Problem -> Tally every line of the material that includes "created", then give the tally and nothing else.

Raw data ->
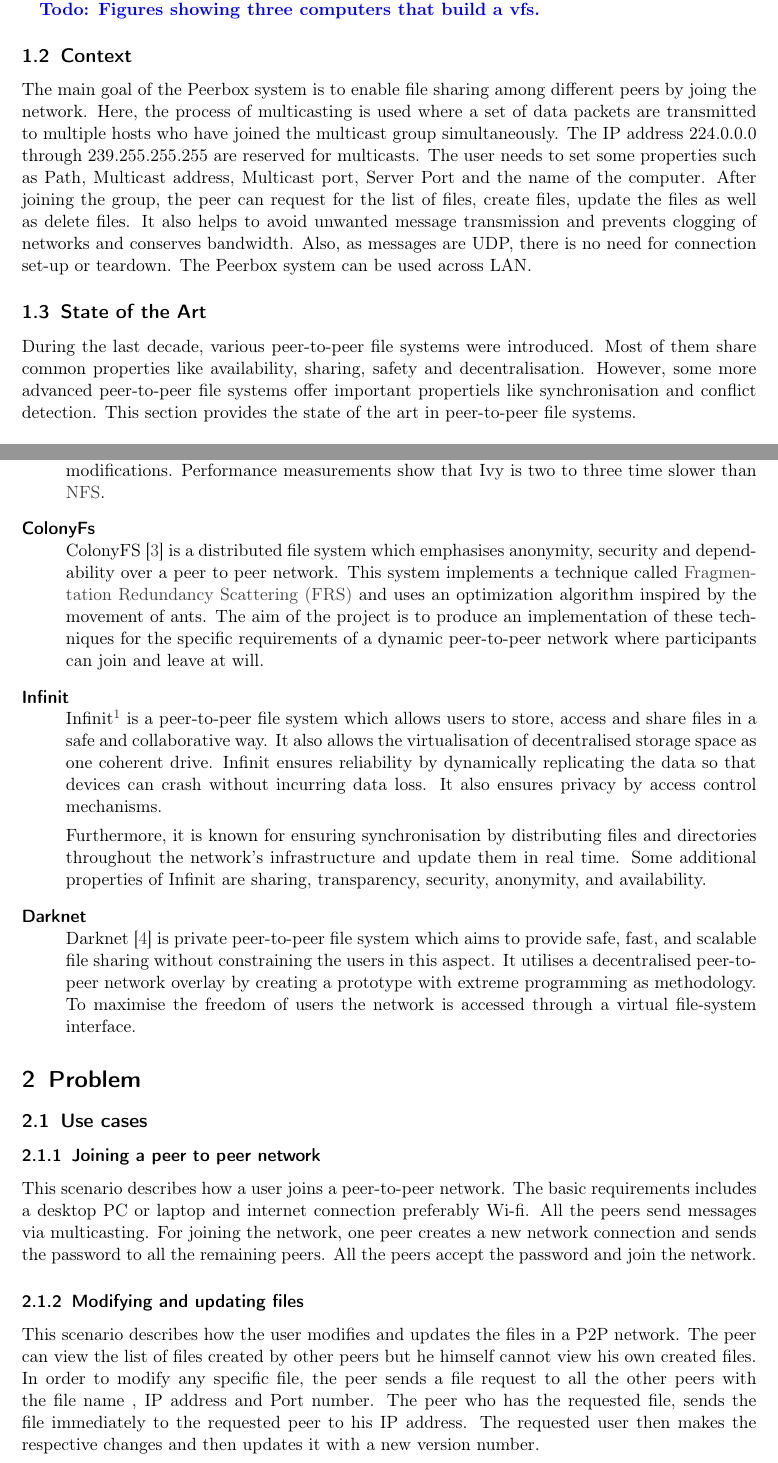
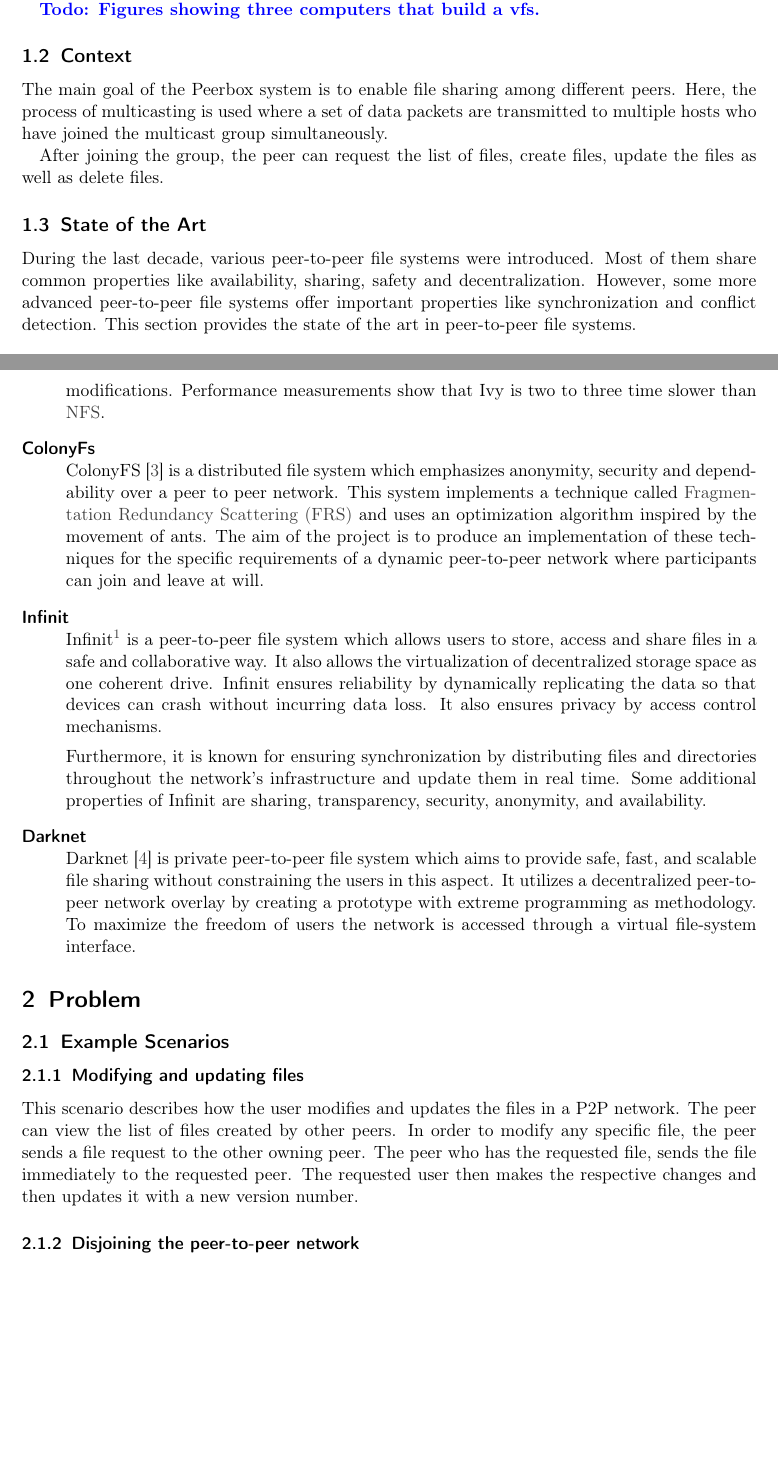
Before and after one commit to spirosikmd/inmdsy-08, a LaTeX document (report/Peerbox.tex, which reads report/contents/10_introduction.tex, report/contents/15_problem.tex): two parts of pages 5 and 6 of 11, joined at a grey line, cut so that both start at the same text, the shorter picture padded with empty space. Compiled offline with pdfLaTeX.

Commit message:
use cases

```diff
--- a/report/contents/10_introduction.tex
+++ b/report/contents/10_introduction.tex
@@ -12,13 +12,16 @@ Implementing the proposed solution, would  enable them to work across network bo
 
 \subsection{Context}
 %manni
-The main goal of the Peerbox system is to enable file sharing among different peers by joing the network. Here, the process of multicasting is used where a set of data packets are transmitted to  multiple hosts who have joined the multicast group simultaneously. The IP address 224.0.0.0 through 239.255.255.255 are reserved for multicasts. The user needs to set some properties such as Path, Multicast address, Multicast port, Server Port and the name of the computer. After joining the group, the peer can request for the list of files, create files, update the files as well as delete files. It also helps to avoid unwanted message transmission and prevents clogging of networks and conserves bandwidth. Also, as messages are UDP, there is no need for connection set-up or teardown. The Peerbox system can be used across LAN.
+The main goal of the Peerbox system is to enable file sharing among different peers. Here, the process of multicasting is used where a set of data packets are transmitted to  multiple hosts who have joined the multicast group simultaneously.
+
+After joining the group, the peer can request the list of files, create files, update the files as well as delete files.
+
 
 
 \subsection{State of the Art}
 %spyros
 
-During the last decade, various peer-to-peer file systems were introduced. Most of them share common properties like availability, sharing, safety and decentralisation. However, some more advanced peer-to-peer file systems offer important propertiels like synchronisation and conflict detection. This section provides the state of the art in peer-to-peer file systems.
+During the last decade, various peer-to-peer file systems were introduced. Most of them share common properties like availability, sharing, safety and decentralization. However, some more advanced peer-to-peer file systems offer important properties like synchronization and conflict detection. This section provides the state of the art in peer-to-peer file systems.
 
 \begin{description}
 	\item[Pastis]\-\\
@@ -31,11 +35,11 @@ All the data is stored using the Past \gls{acr:dht}, which has been modified in
 
 	One of its important properties is that with a special arrangement between logs and the modifications of participants, it maintains meta-data consistency without locking. Ivy provides semantics like \gls{acr:nfs} and is able of detecting conflicting modifications. Performance measurements show that Ivy is two to three time slower than \gls{acr:nfs}.
 	\item[ColonyFs]\-\\
-	ColonyFS \cite{Colony:2009fs} is a distributed file system which emphasises anonymity, security and dependability over a peer to peer network. This system implements a technique called \gls{acr:frs} and uses an optimization algorithm inspired by the movement of ants. The aim of the project is to produce an implementation of these techniques for the specific requirements of a dynamic peer-to-peer network where participants can join and leave at will.
+	ColonyFS \cite{Colony:2009fs} is a distributed file system which emphasizes anonymity, security and dependability over a peer to peer network. This system implements a technique called \gls{acr:frs} and uses an optimization algorithm inspired by the movement of ants. The aim of the project is to produce an implementation of these techniques for the specific requirements of a dynamic peer-to-peer network where participants can join and leave at will.
 	\item[Infinit]\-\\
-	Infinit\footnote{http://en.wikipedia.org/wiki/Infinit} is a peer-to-peer file system which allows users to store, access and share files in a safe and collaborative way. It also allows the virtualisation of decentralised storage space as one coherent drive. Infinit ensures reliability by dynamically replicating the data so that devices can crash without incurring data loss. It also ensures privacy by access control mechanisms.
+	Infinit\footnote{http://en.wikipedia.org/wiki/Infinit} is a peer-to-peer file system which allows users to store, access and share files in a safe and collaborative way. It also allows the virtualization of decentralized storage space as one coherent drive. Infinit ensures reliability by dynamically replicating the data so that devices can crash without incurring data loss. It also ensures privacy by access control mechanisms.
 
-	Furthermore, it is known for ensuring synchronisation by distributing files and directories throughout the network's infrastructure and update them in real time. Some additional properties of Infinit are sharing, transparency, security, anonymity, and availability.
+	Furthermore, it is known for ensuring synchronization by distributing files and directories throughout the network's infrastructure and update them in real time. Some additional properties of Infinit are sharing, transparency, security, anonymity, and availability.
 	\item[Darknet]\-\\
-	Darknet \cite{Ledung:2010wq} is private peer-to-peer file system which aims to provide safe, fast, and scalable file sharing without constraining the users in this aspect. It utilises a decentralised peer-to-peer network overlay by creating a prototype with extreme programming as methodology. To maximise the freedom of users the network is accessed through a virtual file-system interface.
+	Darknet \cite{Ledung:2010wq} is private peer-to-peer file system which aims to provide safe, fast, and scalable file sharing without constraining the users in this aspect. It utilizes a decentralized peer-to-peer network overlay by creating a prototype with extreme programming as methodology. To maximize the freedom of users the network is accessed through a virtual file-system interface.
 \end{description}
--- a/report/contents/15_problem.tex
+++ b/report/contents/15_problem.tex
@@ -1,11 +1,12 @@
 %!TEX root = ../Peerbox.tex
 
-\subsection{Use cases}
+\subsection{Example Scenarios}
 
 
-	\subsubsection{Joining a peer to peer network}
-	 This scenario describes how a user joins a peer-to-peer network. The basic requirements includes a desktop PC or laptop and internet connection preferably Wi-fi. All the peers send messages via multicasting. For joining the network, one peer creates a new network connection and sends the password to all the remaining peers. All the peers accept the password and join the      network.
-	\subsubsection{Modifying and updating files}
-	 This scenario describes how the user modifies and updates the files in a P2P network. The peer can view the list of files created by other peers but he himself cannot view his own created files. In order to modify any specific file, the peer sends a file request to all the other peers with the file name , IP address and Port number. The peer who has the requested file, sends the file immediately to the requested peer to his IP address. The requested user then makes the respective changes and then updates it with a new version number.
-	\subsubsection{Disjoining the peer-to-peer network}
-          This scenario describes how the user can disjoin the peer-to-peer network. If the user wishes to disjoin the network, he sends the disjoin message to all the peers providing his IP address and port number. All the peers accept his request. In this way, a peer can disjoin from the peer-to-peer network.
+% \subsubsection{Joining a peer to peer network}
+% This scenario describes how a user joins a peer-to-peer network. The basic requirements includes a desktop PC or laptop and internet connection preferably Wi-fi. All the peers send messages via multicasting. For joining the network, one peer creates a new network connection and sends the password to all the remaining peers. All the peers accept the password and join the      network.
+\subsubsection{Modifying and updating files}
+This scenario describes how the user modifies and updates the files in a P2P network. The peer can view the list of files created by other peers. In order to modify any specific file, the peer sends a file request to the other owning peer. The peer who has the requested file, sends the file immediately to the requested peer. The requested user then makes the respective changes and then updates it with a new version number.
+
+\subsubsection{Disjoining the peer-to-peer network}
+This scenario describes how the user can leave the peer-to-peer network. If the user wishes to leave the network, he sends the leave message to all the peers. All the peers accept his request. In this way, a peer can safely leave the peer-to-peer network.
```
Also changed, not shown: report/contents/20_approach.tex (+3 -0 lines), report/contents/10_introduction.tex (7 more changed lines).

Answer to this task -> 2